June 2019

ICMAD issues Industry Alert concerning UV absorbers in sunscreen

On June 11, 2019, Independent Cosmetic Manufacturers & Distributors (ICMAD) issued the following Industry Alert:

 

Dear ICMAD Members and Industry Friends:

 

You may have seen news reports to the effect that the UV absorbers in some sunscreens are capable of penetrating the skin and can then be found in the blood stream.

 

These reports are based on a pilot study sponsored by the FDA examining events around maximal use of these products.  The FDA’s release of this pilot study has raised questions from consumers about the safety of sunscreens.  To address public concern, the FDA released the clarifying statement below:

 

FDA Statement (https://www.fda.gov/news-events/fda-voices-perspectives-fda-experts/shedding-new-light-sunscreen-absorption):

 

 

“The fact that an ingredient is absorbed through the skin 

and into the body does not mean the ingredient is unsafe. 

Rather, this finding calls for further testing to determine 

the safety of that ingredient for repeated use. Such testing 

is part of the standard pre-market safety evaluation of most 

chronically administered drugs with appreciable systemic 

absorption.”

 

 

Additionally, the American Academy of Dermatology has taken a strong stance in reaffirming the safety and efficacy of these products:

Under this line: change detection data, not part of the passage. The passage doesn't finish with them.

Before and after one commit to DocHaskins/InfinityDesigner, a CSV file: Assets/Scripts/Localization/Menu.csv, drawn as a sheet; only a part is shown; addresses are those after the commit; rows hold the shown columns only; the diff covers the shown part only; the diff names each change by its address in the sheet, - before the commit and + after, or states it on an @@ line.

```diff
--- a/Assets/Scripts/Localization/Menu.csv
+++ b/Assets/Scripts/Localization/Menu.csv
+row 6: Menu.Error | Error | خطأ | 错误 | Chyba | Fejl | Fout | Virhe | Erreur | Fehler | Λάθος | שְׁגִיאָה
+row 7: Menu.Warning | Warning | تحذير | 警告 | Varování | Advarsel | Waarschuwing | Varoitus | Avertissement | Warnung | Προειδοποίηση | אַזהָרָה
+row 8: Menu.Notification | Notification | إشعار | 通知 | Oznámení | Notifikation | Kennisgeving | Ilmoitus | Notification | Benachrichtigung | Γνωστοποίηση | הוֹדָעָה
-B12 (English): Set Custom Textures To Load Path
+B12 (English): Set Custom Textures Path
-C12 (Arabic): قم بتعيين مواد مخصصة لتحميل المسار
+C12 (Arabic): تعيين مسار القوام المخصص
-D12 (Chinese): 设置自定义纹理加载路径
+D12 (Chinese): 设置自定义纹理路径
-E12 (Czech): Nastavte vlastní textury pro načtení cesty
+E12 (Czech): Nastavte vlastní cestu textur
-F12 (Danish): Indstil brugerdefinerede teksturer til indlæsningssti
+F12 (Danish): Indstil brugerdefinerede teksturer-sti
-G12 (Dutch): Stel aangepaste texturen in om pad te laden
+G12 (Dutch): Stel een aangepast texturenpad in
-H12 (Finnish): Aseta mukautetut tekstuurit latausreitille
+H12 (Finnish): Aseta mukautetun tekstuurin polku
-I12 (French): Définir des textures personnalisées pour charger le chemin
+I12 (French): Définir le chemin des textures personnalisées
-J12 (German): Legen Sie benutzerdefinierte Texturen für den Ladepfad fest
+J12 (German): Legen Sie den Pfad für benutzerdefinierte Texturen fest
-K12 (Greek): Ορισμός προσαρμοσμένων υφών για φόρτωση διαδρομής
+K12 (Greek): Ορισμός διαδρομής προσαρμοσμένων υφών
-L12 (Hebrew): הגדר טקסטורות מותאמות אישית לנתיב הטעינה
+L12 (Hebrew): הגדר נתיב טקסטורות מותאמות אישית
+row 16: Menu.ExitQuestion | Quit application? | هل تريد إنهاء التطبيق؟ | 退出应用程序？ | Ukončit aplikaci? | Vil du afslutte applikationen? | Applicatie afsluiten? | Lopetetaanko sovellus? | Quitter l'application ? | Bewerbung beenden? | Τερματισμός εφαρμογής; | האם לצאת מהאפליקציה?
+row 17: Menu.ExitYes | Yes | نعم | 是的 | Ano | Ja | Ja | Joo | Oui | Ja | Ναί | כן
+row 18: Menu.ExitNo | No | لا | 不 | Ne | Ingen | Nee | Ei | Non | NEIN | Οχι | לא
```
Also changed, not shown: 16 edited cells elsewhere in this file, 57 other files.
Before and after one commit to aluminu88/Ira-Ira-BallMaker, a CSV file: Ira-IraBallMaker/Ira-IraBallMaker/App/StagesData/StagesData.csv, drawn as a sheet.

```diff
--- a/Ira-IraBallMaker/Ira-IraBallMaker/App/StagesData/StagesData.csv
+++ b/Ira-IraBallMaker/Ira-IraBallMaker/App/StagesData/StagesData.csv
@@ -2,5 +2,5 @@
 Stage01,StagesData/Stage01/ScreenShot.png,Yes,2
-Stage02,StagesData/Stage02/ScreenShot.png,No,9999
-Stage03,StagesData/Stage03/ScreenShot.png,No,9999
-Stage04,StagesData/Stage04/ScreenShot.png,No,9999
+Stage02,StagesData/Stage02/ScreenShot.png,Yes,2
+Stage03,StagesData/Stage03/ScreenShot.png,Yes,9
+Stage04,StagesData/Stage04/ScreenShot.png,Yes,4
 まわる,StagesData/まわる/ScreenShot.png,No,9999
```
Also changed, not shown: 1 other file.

American Academy of Dermatology Comments:

 

(https://www.aad.org/media/news-releases/study-sunscreen-ingredients)

 

“As the study concludes, this is a small, pilot study and 

more research is needed before it can be determined if 

the absorption of sunscreen ingredients has any effects 

on a person’s health.  These sunscreen ingredients have 

been used for several decades without any reported 

internal side effects in humans.  Importantly, the study 

authors conclude that individuals should not refrain from 

the use of sunscreen, which the AAD encourages as one 

component of a comprehensive sun protection plan as 

sunscreen use has been shown to reduce the risk of skin 

cancer in a number of scientific studies.”

 

 

“Skin cancer is the most common cancer in the United 

States, and dermatologists see the impact it has on patients’ 

lives every day. Unprotected exposure to the sun’s ultraviolet 

rays is a major risk factor for skin cancer. The AAD encourages 

the public to continue to protect themselves from the sun by 

seeking shade; wearing protective clothing, including a 

lightweight, long-sleeved shirt, pants, a wide-brimmed hat 

and sunglasses; and generously applying a broad-spectrum, 

water-resistant sunscreen with an SPF of 30 or higher to 

exposed skin.”

 

 

ICMAD is closely following the developments in this issue and will be actively advocating for the application of principles of sound science, for the outstanding safety record of the industry, and our members.